The crux of the book is the alleged murder of the Kid by Garrett. I believe there is strong evidence that Garrett may have shot the wrong person that night. The official story of the Kid’s death comes from one major source: Garrett himself. His description is at odds with the Kid we learn of in the book. Added to this are statements by several individuals who were very firm in their belief that Garrett did not kill Billy that night. These statements include sworn affidavits in which the affiants also swear to seeing the Kid in person years after his alleged death. I have no reason to suspect that they were not being honest but is it possible that the Kid did survive but that Roberts was not him? I think it is very possible and that many details about the Kid’s life and death will never be known.
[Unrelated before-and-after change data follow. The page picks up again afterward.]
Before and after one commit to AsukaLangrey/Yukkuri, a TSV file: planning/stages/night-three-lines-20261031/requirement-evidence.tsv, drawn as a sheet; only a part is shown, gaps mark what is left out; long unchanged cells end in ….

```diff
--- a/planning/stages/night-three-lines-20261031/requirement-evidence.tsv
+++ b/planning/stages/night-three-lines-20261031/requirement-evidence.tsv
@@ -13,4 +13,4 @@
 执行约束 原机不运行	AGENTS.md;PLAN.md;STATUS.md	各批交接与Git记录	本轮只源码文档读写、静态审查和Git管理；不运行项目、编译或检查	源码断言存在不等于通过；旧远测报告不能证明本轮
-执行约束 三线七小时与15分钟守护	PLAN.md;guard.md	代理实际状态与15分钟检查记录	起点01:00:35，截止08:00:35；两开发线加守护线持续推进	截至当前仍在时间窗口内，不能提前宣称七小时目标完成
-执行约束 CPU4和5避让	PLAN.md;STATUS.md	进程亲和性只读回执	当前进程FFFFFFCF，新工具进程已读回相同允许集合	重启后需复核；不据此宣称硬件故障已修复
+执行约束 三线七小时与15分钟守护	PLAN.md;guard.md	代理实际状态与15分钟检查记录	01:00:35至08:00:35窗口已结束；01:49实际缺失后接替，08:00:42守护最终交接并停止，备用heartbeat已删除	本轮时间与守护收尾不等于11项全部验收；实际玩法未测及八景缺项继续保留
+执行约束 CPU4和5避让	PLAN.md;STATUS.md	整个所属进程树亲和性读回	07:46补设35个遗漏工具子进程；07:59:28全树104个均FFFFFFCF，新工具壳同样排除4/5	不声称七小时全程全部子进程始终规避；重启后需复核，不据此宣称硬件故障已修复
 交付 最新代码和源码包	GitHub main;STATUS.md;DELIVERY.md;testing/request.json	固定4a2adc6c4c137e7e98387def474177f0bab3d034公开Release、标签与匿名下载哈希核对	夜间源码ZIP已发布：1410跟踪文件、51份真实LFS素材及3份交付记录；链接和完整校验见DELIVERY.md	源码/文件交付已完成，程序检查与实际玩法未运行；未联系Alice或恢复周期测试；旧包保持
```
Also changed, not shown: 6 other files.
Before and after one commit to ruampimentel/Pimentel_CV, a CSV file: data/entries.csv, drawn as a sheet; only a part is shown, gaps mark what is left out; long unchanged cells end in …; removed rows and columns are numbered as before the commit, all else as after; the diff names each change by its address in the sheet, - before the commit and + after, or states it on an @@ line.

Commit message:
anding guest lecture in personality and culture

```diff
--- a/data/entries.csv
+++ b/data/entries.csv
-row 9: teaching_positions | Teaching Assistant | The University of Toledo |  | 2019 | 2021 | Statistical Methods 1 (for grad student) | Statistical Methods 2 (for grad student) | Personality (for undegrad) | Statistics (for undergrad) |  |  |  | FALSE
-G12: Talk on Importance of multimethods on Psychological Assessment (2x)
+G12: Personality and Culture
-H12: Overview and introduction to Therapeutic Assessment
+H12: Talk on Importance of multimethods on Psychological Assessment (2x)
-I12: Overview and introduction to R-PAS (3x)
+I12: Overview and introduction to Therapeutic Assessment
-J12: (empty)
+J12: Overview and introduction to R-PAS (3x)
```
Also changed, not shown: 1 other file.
It is an issue that has stirred researchers into action for decades but this article might be of interest to those who read this book. The article clears up a few things that are discussed in the book, in particular the absence of a death record for the Kid. The reason for the absence of the document is actually quite simple and makes perfect sense as per the article.
I believe that Edwards had an impossible task in proving without a doubt that Roberts was the Kid. But where he succeeds is in casting doubt on a story that has been widely accepted for over one hundred years. Of course, Garrett may have shot the Kid that night and his story tells exactly what happened. There is the chance that Garrett was mistaken due to the darkness in the room. Sadly, DNA examination is not possible as the Kid’s resting place was washed away in a flood in 1904. There is a tomb at Fort Sumner cemetery today which might contain some of his remains. But without exhumation it will be impossible to know.
In death, Billy the Kid became an American icon and a symbol of the old west. The fascination with his life continues but the reality is that the Kid was one of many men who carried and used a gun in an era filled with lawlessness. There were other gunslingers, some just as dangerous as or even deadlier than the Kid. I am sure that a good number met their fates at the gallows. The Kid would have joined them had he not been handy with a pistol. He took lives but lived in a world that operated on violence and corruption. We are forced to asked if the Kid a cold-blooded killer or product of his environment? You be the judge. The story presented here in interesting and will raise eyebrows but is it accurate? And did Billy the Kid die at the hands of Pat Garrett? Edwards leaves it up to you to decide.